▸ **Exercise aim**
Consider the records below. How many of their lines include the word "Footer"? State the number and nothing else.

▸ **Front-end code edit data**

^^^^^^^^^^^^^^^^

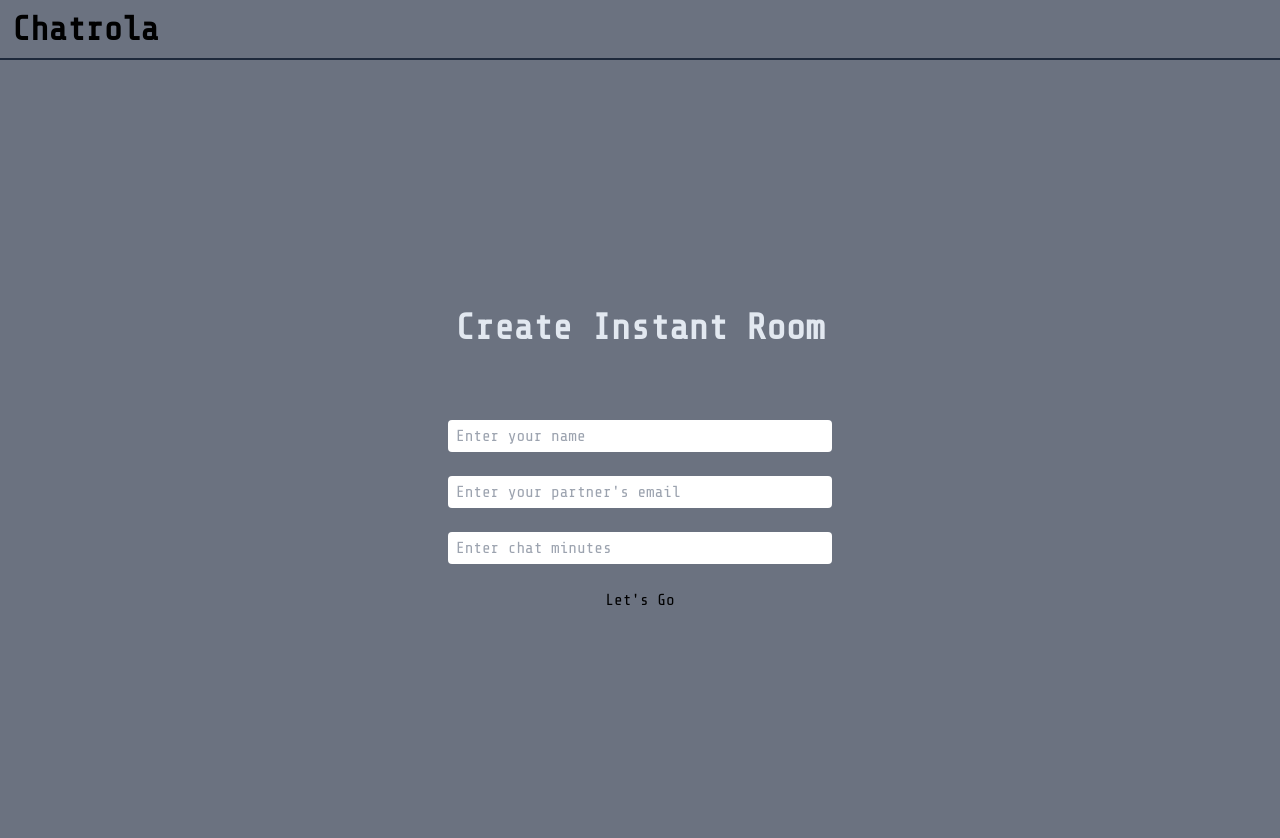
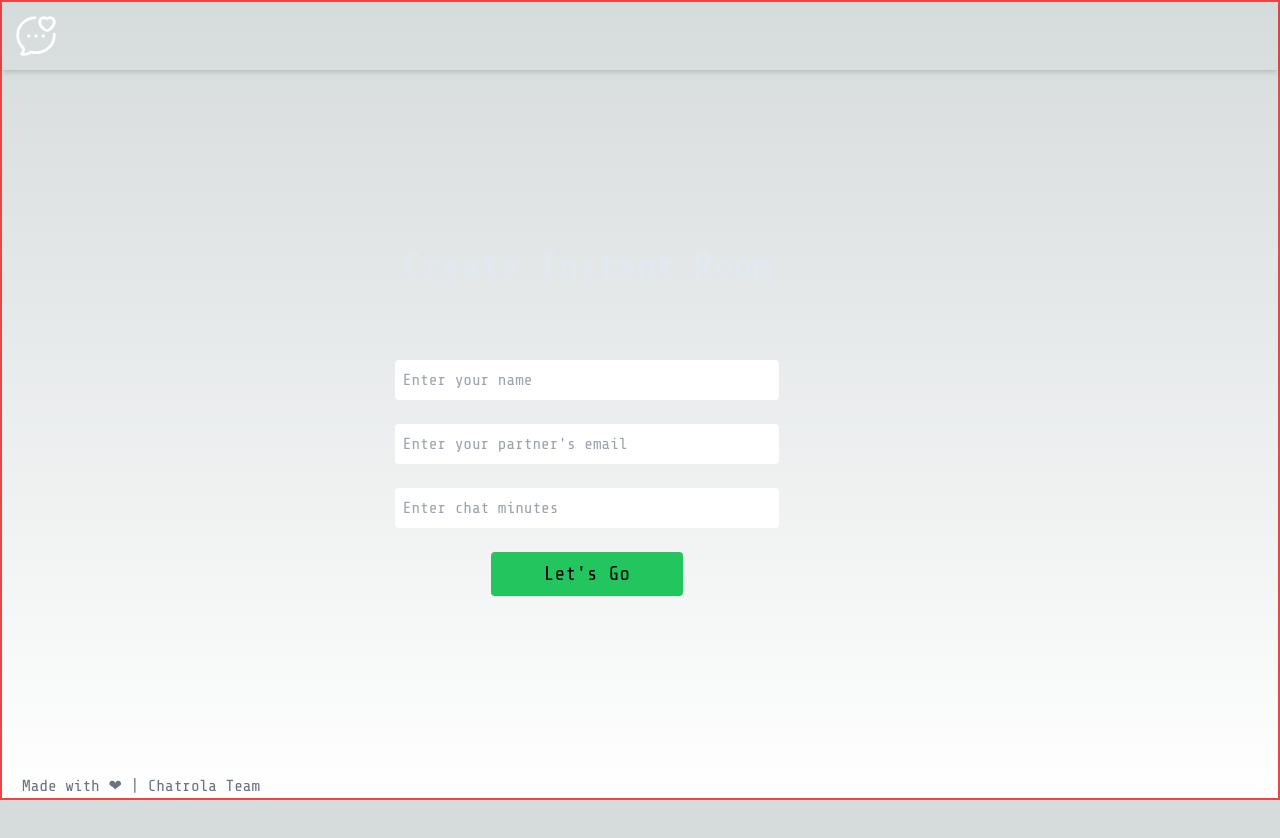
Before and after one commit to Atom-cell/Chatrola, a Next.js app: page / in a window 1280 px wide. Shown: the top 838 px of the page. After the commit the page ends 800 px from the top, so only its background shows below. Built offline with nearby package versions, Linux system fonts and the light colour scheme.

Commit message:
Added home screen styling

```diff
--- /dev/null
+++ b/app/Icon.tsx
@@ -0,0 +1,11 @@
+import React from "react";
+
+const ChatrolaIcon = (props: React.SVGProps<SVGSVGElement>) => (
+  <svg xmlns="http://www.w3.org/2000/svg" viewBox="0 0 24 24" width={44} height={44} color={"#ffffff"} fill={"none"} {...props}>
+    <path d="M11.5 2C6.21 2.24942 2 6.43482 2 11.5606C2 14.1004 3.03333 16.4082 4.71889 18.1208C5.09 18.4979 5.33778 19.0131 5.23778 19.5433C5.07275 20.4103 4.69874 21.2189 4.15111 21.8929C5.59195 22.1611 7.09014 21.9196 8.37499 21.2359C8.82918 20.9943 9.05627 20.8734 9.21653 20.8489C9.37678 20.8244 9.60633 20.8676 10.0654 20.9538C10.7032 21.0737 11.3507 21.1337 12 21.1329C17.5222 21.1329 22 16.8468 22 11.5606C22 11.3702 21.9942 11.1812 21.9827 10.9935" stroke="currentColor" strokeWidth="1.5" strokeLinecap="round" strokeLinejoin="round" />
+    <path d="M15.015 2.38661C16.0876 1.74692 17.0238 2.00471 17.5863 2.41534C17.8169 2.58371 17.9322 2.66789 18 2.66789C18.0678 2.66789 18.1831 2.58371 18.4137 2.41534C18.9762 2.00471 19.9124 1.74692 20.985 2.38661C22.3928 3.22614 22.7113 5.99577 19.4642 8.33241C18.8457 8.77747 18.5365 9 18 9C17.4635 9 17.1543 8.77747 16.5358 8.33241C13.2887 5.99577 13.6072 3.22614 15.015 2.38661Z" stroke="currentColor" strokeWidth="1.5" strokeLinecap="round" />
+    <path d="M11.9955 12H12.0045M15.991 12H16M8 12H8.00897" stroke="currentColor" strokeWidth="2" strokeLinecap="round" strokeLinejoin="round" />
+  </svg>
+);
+
+export default ChatrolaIcon;
--- a/app/components/CreateRoom.tsx
+++ b/app/components/CreateRoom.tsx
@@ -9,8 +9,6 @@ import {
 	getRoomname,
 	setRoomname,
 } from '../utils/LocalStorage';
-import { Button } from '@/components/ui/button';
-import { Input } from '@/components/ui/input';
 
 const CreateRoom = () => {
 	const router = useRouter();
@@ -61,7 +59,7 @@ const CreateRoom = () => {
 	};
 	return (
 		<div className=' flex flex-col justify-center items-center md:w-11/12 md:h-11/12 w-full h-full space-y-6'>
-			<h3 className='text-slate-200 md:text-4xl text-2xl font-extrabold mb-12'>
+			<h3 className='text-slate-200 md:text-4xl text-3xl font-extrabold mb-12'>
 				Create Instant Room
 			</h3>
 			{/* <Timer minutes={1} /> */}
@@ -73,7 +71,7 @@ const CreateRoom = () => {
 					type='text'
 					placeholder='Enter your name'
 					value={username}
-					className='text-black py-1 px-2 rounded outline-none md:w-96'
+					className='text-black py-2 px-2 md:text-md rounded outline-none w-80 md:w-96'
 					onChange={(e: React.ChangeEvent<HTMLInputElement>) =>
 						setUserName(e.target.value)
 					}
@@ -82,7 +80,7 @@ const CreateRoom = () => {
 					type='email'
 					placeholder="Enter your partner's email"
 					value={email}
-					className='text-black block py-1 px-2 rounded outline-none md:w-96'
+					className='text-black   py-2 px-2 md:text-md rounded outline-none w-80 md:w-96'
 					onChange={(e: React.ChangeEvent<HTMLInputElement>) =>
 						setEmail(e.target.value)
 					}
@@ -91,13 +89,13 @@ const CreateRoom = () => {
 					type='number'
 					placeholder='Enter chat minutes'
 					value={minutes}
-					className='text-black block py-1 px-2 rounded outline-none md:w-96'
+					className='text-black   py-2 px-2 md:text-md rounded outline-none w-80 md:w-96'
 					onChange={(e: React.ChangeEvent<HTMLInputElement>) =>
 						setminutes(e.target.value)
 					}
 				/>
 				{buttonText !== 'Join Room' ? (
-					<button type='submit' className='m-4'>
+					<button type='submit' className='m-4 bg-green w-2/4 rounded py-2 md:text-xl'>
 						{buttonText}
 					</button>
 				) : null}
--- /dev/null
+++ b/app/components/Footer.tsx
@@ -0,0 +1,9 @@
+import React from "react";
+
+const Footer = () => {
+  return <div>
+    <h6 className='text-gray-500 ml-5'>Made with ❤ | Chatrola Team</h6>
+  </div>;
+};
+
+export default Footer;
--- a/app/components/Navbar.tsx
+++ b/app/components/Navbar.tsx
@@ -1,9 +1,11 @@
 import React from 'react';
+import ChatrolaIcon from '../Icon';
 
 const Navbar = () => {
 	return (
-		<div className='w-full h-auto p-3 border-b-2 border-slate-800 bg-gray-500'>
-			<h1>Chatrola</h1>
+		<div className='w-full gap-4 flex items-center h-auto p-3 shadow-md shadow-green-800'>
+			<ChatrolaIcon />
+			{/* <h1>Chatrola</h1> */}
 		</div>
 	);
 };
--- a/app/layout.tsx
+++ b/app/layout.tsx
@@ -2,6 +2,7 @@ import type { Metadata } from 'next';
 import { Share_Tech_Mono } from 'next/font/google';
 import './globals.css';
 import Navbar from './components/Navbar';
+import Footer from './components/Footer';
 
 const inter = Share_Tech_Mono({
 	weight: '400',
@@ -22,8 +23,11 @@ export default function RootLayout({
 	return (
 		<html lang='en'>
 			<body className={inter.className}>
-				<Navbar />
-				{children}
+				<main className='flex flex-col  h-screen border-2 border-red-500'>
+					<Navbar />
+					{children}
+					<Footer />
+				</main>
 			</body>
 		</html>
 	);
--- a/app/page.tsx
+++ b/app/page.tsx
@@ -2,9 +2,7 @@ import React from 'react';
 import CreateRoom from './components/CreateRoom';
 const page = () => {
 	return (
-		<div className='flex p-5 justify-center items-center bg-gray-500 h-screen'>
-			<CreateRoom />
-		</div>
+		<CreateRoom />
 	);
 };
 
--- a/app/rooms/[roomName]/page.tsx
+++ b/app/rooms/[roomName]/page.tsx
@@ -174,6 +174,18 @@ export default function Home({ params }: { params: { roomName: string } }) {
 					kickOutUsers={kickOutUsers}
 				/>
 			)}
+			<div className='h-96 border border-slate-50 relative'>
+				<div className='h-4/5 max-h- border-4 border-green-500'>
+					{message.map((data, index) => {
+						return (
+							<p key={index} className='text-xl text-white '>
+								{data}
+							</p>
+						);
+					})}
+				</div>
+
+				<div className=' min-h-4 border-4 border-red-400'>
 					<input
 						type='text'
 						value={msgInput}
@@ -189,13 +201,8 @@ export default function Home({ params }: { params: { roomName: string } }) {
 					>
 						Send
 					</button>
-			{message.map((data, index) => {
-				return (
-					<p key={index} className='text-xl text-white '>
-						{data}
-					</p>
-				);
-			})}
+				</div>
+			</div>
 		</main>
 	);
 }
--- a/tailwind.config.ts
+++ b/tailwind.config.ts
@@ -8,7 +8,9 @@ const config: Config = {
   ],
   theme: {
     extend: {
-
+      colors : {
+        green: '#22c55e'
+      }
     },
   },
   plugins: [],
```
Lines whose indentation alone changed are shown as unchanged.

^^^^^^^^^^^^^^^^

▸ **Final answer**
5